Americans eat about 60 pounds of chicken per person each year. As long as you don't eat the skin and you remove any visible fat, both dark and light meat chicken can be healthy. While chicken breasts have less fat, dark meat like chicken legs has more minerals.
Chicken legs include the drumstick, thigh and back. An entire chicken leg contains 346 calories, including 183 from the drumstick, 125 from the thigh and 38 from the back. Each chicken leg provides 48 grams of protein and 16 grams of fat, including 4 grams of saturated fat. This is 96 percent of the daily value for protein, 25 percent of the DV for fat and 20 percent of the DV for saturated fat if you eat 2,000 calories per day.
Eating a chicken leg will provide you with 0.18 milligram of thiamine, or 12 percent of the DV; 0.38 milligram of riboflavin, or 22 percent of the DV; 12 milligrams of niacin, or 60 percent of the DV; 0.85 milligram of vitamin B-6, or 43 percent of the DV; and 0.78 milligram of vitamin B-12, or 13 percent of the DV. These B vitamins are essential for breaking down the food you eat and turning it into energy; for proper functioning of your nervous system; and for keeping your liver, skin, eyes and hair healthy.
Each chicken leg contains 408 milligrams of phosphorus, or 41 percent of the DV; 4.2 milligrams of zinc, or 28 percent of the DV; 535 milligrams of potassium, or 15 percent of the DV; and 2.2 milligrams of iron and 48 milligrams of magnesium, or 12 percent of the DV for each of these minerals. Phosphorus is important for kidney, nerve and muscle function, zinc is necessary for immune function and forming protein and DNA and potassium is needed for digestion and heart function. You use iron for forming red blood cells to carry oxygen throughout your body and magnesium for keeping your bones strong and your blood sugar and blood pressure within the normal range. Chicken legs also contain 197 milligrams of sodium each, which is about 9 percent of the recommended sodium limit for healthy people of 2,300 milligrams per day. Consuming too much sodium increases your risk for high blood pressure.
Breading and frying your chicken makes it unhealthy, whether you are eating chicken breasts or legs. Stick with baking or broiling. If you don't want to eat a whole chicken leg, the drumstick is a little higher in nutrients than the thigh, but also a bit higher in calories, fat and saturated fat. Organic chicken can be slightly healthier than conventionally raised chicken since it hasn't been given antibiotics or food exposed to pesticides.
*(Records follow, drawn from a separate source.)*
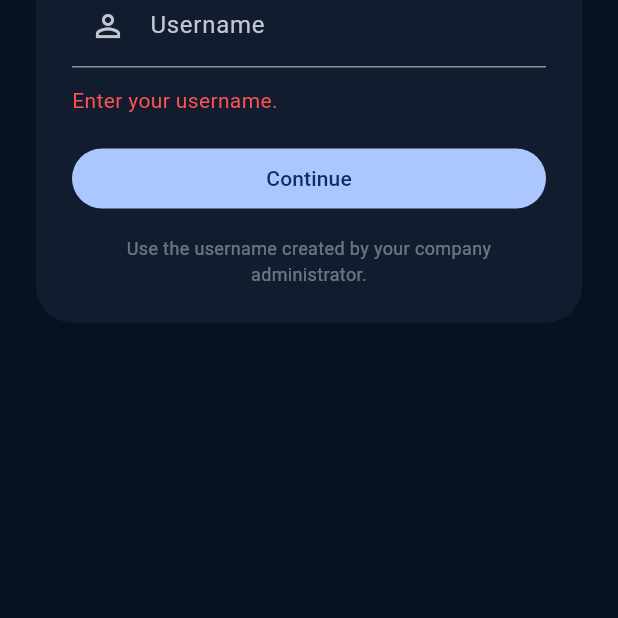
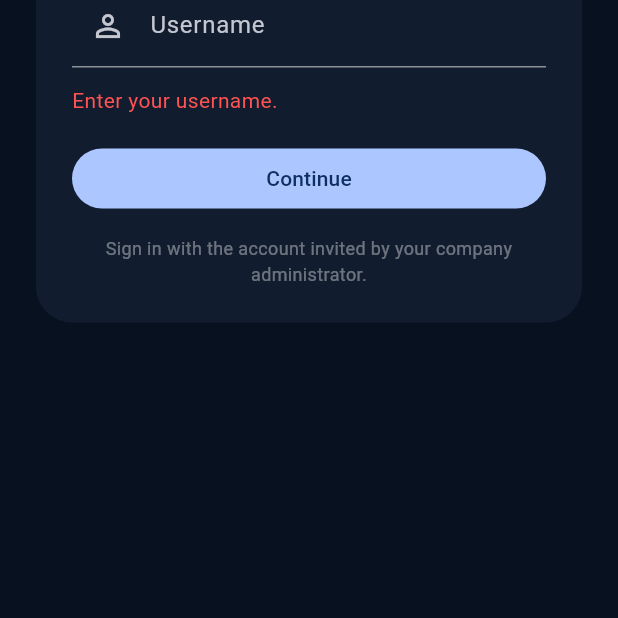
Before and after one commit to jadhavdurvesh/Maintain.ai-workforce-client, a Flutter app: the screen it shows after launch, after a tap on "Continue", on a phone screen of 412 x 824 dp, the part 618-1236 px from its top. Run offline on Flutter 3.47's test engine with Material 3 defaults, Android fonts, the phone set to English and light mode, and no system bars; our stand-ins replace firebase_core, firebase_messaging, flutter_local_notifications, shared_preferences; accounts and stored records are empty; network calls fail.

```diff
--- a/lib/main.dart
+++ b/lib/main.dart
@@ -7,7 +7,9 @@ import 'package:shared_preferences/shared_preferences.dart';
 import 'notification_service.dart';
 import 'machine_details_page.dart';
 
-const String apiBaseUrl = 'https://maintain-ai-3.vercel.app';
+const String apiBaseUrl = String.fromEnvironment('MAINTAIN_API_URL', defaultValue: 'https://maintain-ai-3.vercel.app');
+const String supabaseUrl = String.fromEnvironment('SUPABASE_URL', defaultValue: '');
+const String supabasePublishableKey = String.fromEnvironment('SUPABASE_PUBLISHABLE_KEY', defaultValue: '');
 
 Future<void> main() async {
   WidgetsFlutterBinding.ensureInitialized();
@@ -22,6 +24,19 @@ class ApiClient {
     final prefs = await SharedPreferences.getInstance();
     token = prefs.getString('worker_access_token');
   }
+
+  Future<Map<String, dynamic>> supabaseLogin(String email, String password) async {
+    final response = await http.post(Uri.parse('$supabaseUrl/auth/v1/token?grant_type=password'), headers: {'apikey': supabasePublishableKey, 'Content-Type': 'application/json'}, body: jsonEncode({'email': email, 'password': password})).timeout(const Duration(seconds: 12));
+    final data = _decode(response);
+    if (response.statusCode < 200 || response.statusCode >= 300) throw ApiException((data is Map ? (data['error_description'] ?? data['msg']) : null)?.toString() ?? 'Sign in failed', response.statusCode);
+    final token = data['access_token']?.toString();
+    if (token == null) throw ApiException('No access token returned.', response.statusCode);
+    await saveToken(token);
+    final synced = await post('/api/auth/supabase/sync', body: {});
+    return Map<String, dynamic>.from(synced);
+  }
+
+  dynamic _decode(http.Response response) { try { return jsonDecode(response.body); } catch (_) { return response.body; } }
 
   Future<void> saveToken(String value) async {
     token = value;
@@ -183,19 +198,25 @@ class WorkerLoginPage extends StatefulWidget {
 
 class _WorkerLoginPageState extends State<WorkerLoginPage> {
   final usernameController = TextEditingController();
+  final passwordController = TextEditingController();
+  final emailController = TextEditingController();
   bool loading = false;
   String? error;
 
   @override
   void dispose() {
     usernameController.dispose();
+    passwordController.dispose();
+    emailController.dispose();
     super.dispose();
   }
 
   Future<void> login() async {
+    final email = emailController.text.trim();
+    final password = passwordController.text;
     final username = usernameController.text.trim();
-    if (username.isEmpty) {
-      setState(() => error = 'Enter your username.');
+    if (supabaseUrl.isNotEmpty && supabasePublishableKey.isNotEmpty && (email.isEmpty || password.isEmpty)) { setState(() => error = 'Enter your email and password.'); return; }
+    if (supabaseUrl.isEmpty && username.isEmpty) { setState(() => error = 'Enter your username.');
       return;
     }
     setState(() {
@@ -203,7 +224,7 @@ class _WorkerLoginPageState extends State<WorkerLoginPage> {
       error = null;
     });
     try {
-      final response = await widget.api.post('/api/auth/worker-login', body: {'username': username});
+      final response = supabaseUrl.isNotEmpty && supabasePublishableKey.isNotEmpty ? await widget.api.supabaseLogin(email, password) : await widget.api.post('/api/auth/worker-login', body: {'username': username});
       await widget.onLogin(response['access_token'].toString(), Map<String, dynamic>.from(response));
     } catch (e) {
       if (mounted) setState(() => error = e.toString());
@@ -238,7 +259,11 @@ class _WorkerLoginPageState extends State<WorkerLoginPage> {
                       const SizedBox(height: 6),
                       const Text('Worker Client', textAlign: TextAlign.center, style: TextStyle(color: Colors.white54)),
                       const SizedBox(height: 28),
-                      TextField(
+                      if (supabaseUrl.isNotEmpty && supabasePublishableKey.isNotEmpty) ...[
+                        TextField(controller: emailController, keyboardType: TextInputType.emailAddress, textInputAction: TextInputAction.next, decoration: const InputDecoration(labelText: 'Work email', hintText: 'technician@company.com', prefixIcon: Icon(Icons.email_outlined))),
+                        const SizedBox(height: 12),
+                        TextField(controller: passwordController, obscureText: true, textInputAction: TextInputAction.done, onSubmitted: (_) => login(), decoration: const InputDecoration(labelText: 'Password', prefixIcon: Icon(Icons.lock_outline))),
+                      ] else TextField(
                         controller: usernameController,
                         textInputAction: TextInputAction.done,
                         onSubmitted: (_) => login(),
@@ -256,7 +281,7 @@ class _WorkerLoginPageState extends State<WorkerLoginPage> {
                             : const Text('Continue'),
                       ),
                       const SizedBox(height: 14),
-                      const Text('Use the username created by your company administrator.', textAlign: TextAlign.center, style: TextStyle(color: Colors.white38, fontSize: 12)),
+                      const Text('Sign in with the account invited by your company administrator.', textAlign: TextAlign.center, style: TextStyle(color: Colors.white38, fontSize: 12)),
                     ],
                   ),
                 ),
```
Based in Massachusetts, Jessica Bruso has been writing since 2008. She holds a master of science degree in food policy and applied nutrition and a bachelor of arts degree in international relations, both from Tufts University.